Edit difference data
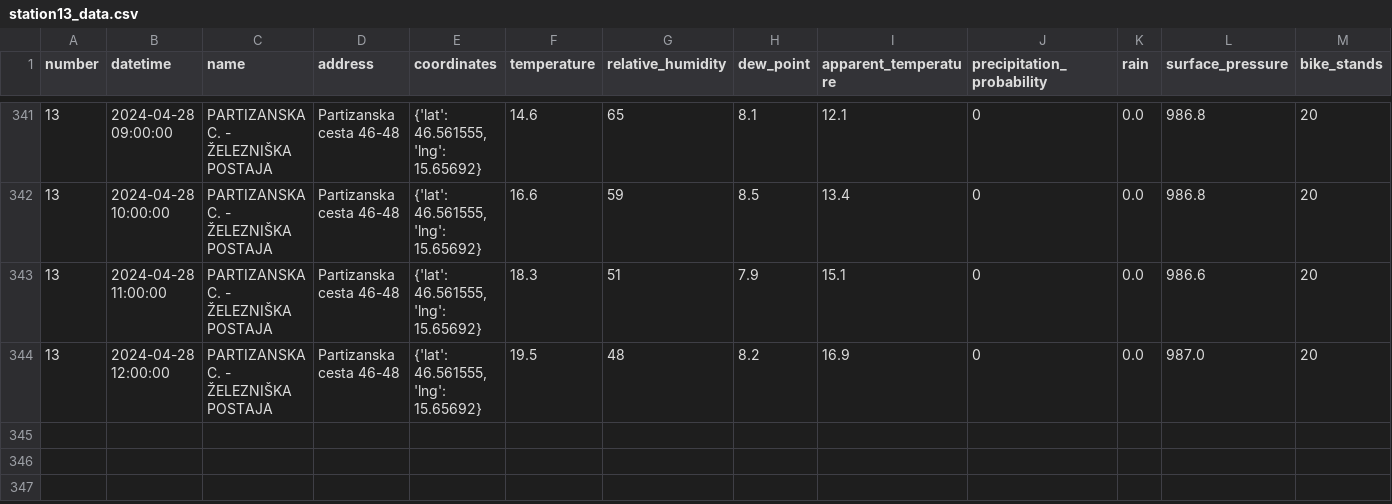
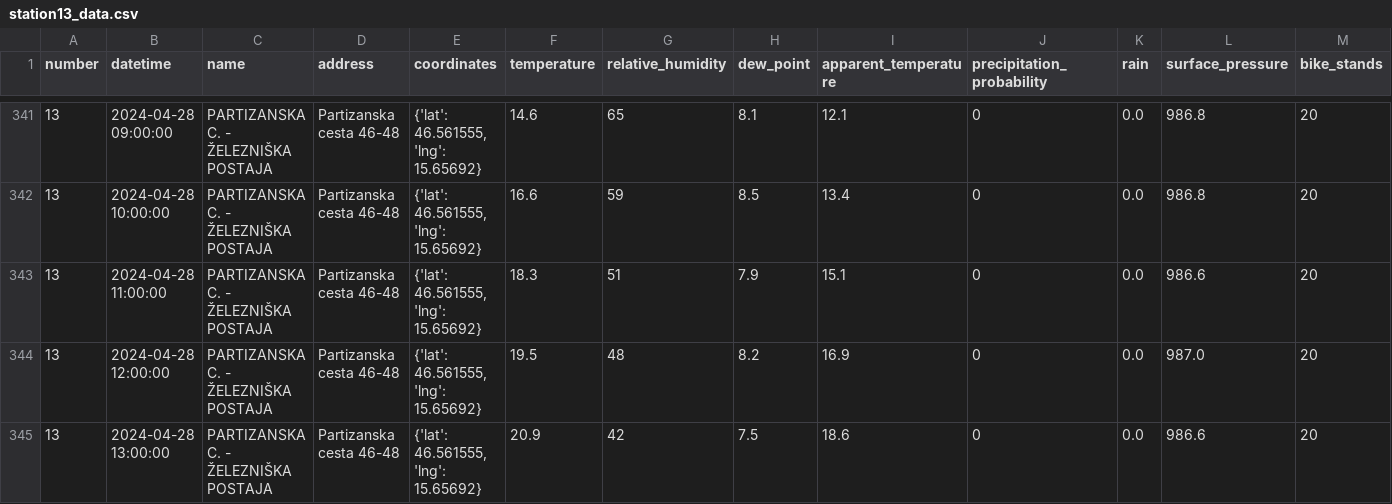
Before and after one commit to ChiefPatrik/mBikePredictions, a CSV file: data/processed/station13_data.csv, drawn as a sheet; only a part is shown, gaps mark what is left out; rows hold the shown columns only; the diff names each change by its address in the sheet, - before the commit and + after, or states it on an @@ line.

```diff
--- a/data/processed/station13_data.csv
+++ b/data/processed/station13_data.csv
+row 345: 13 | 2024-04-28 13:00:00 | PARTIZANSKA C. - ŽELEZNIŠKA POSTAJA | Partizanska cesta 46-48 | {'lat': 46.561555, 'lng': 15.65692} | 20.9 | 42 | 7.5 | 18.6 | 0 | 0.0 | 986.6 | 20
```
Also changed, not shown: data/processed/station15_data.csv, data/processed/station21_data.csv, 28 other files.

Your instructions:
Each line of the data that has the string "shown" should be returned.

Result below:
Before and after one commit to ChiefPatrik/mBikePredictions, a CSV file: data/processed/station13_data.csv, drawn as a sheet; only a part is shown, gaps mark what is left out; rows hold the shown columns only; the diff names each change by its address in the sheet, - before the commit and + after, or states it on an @@ line.
Also changed, not shown: data/processed/station15_data.csv, data/processed/station21_data.csv, 28 other files.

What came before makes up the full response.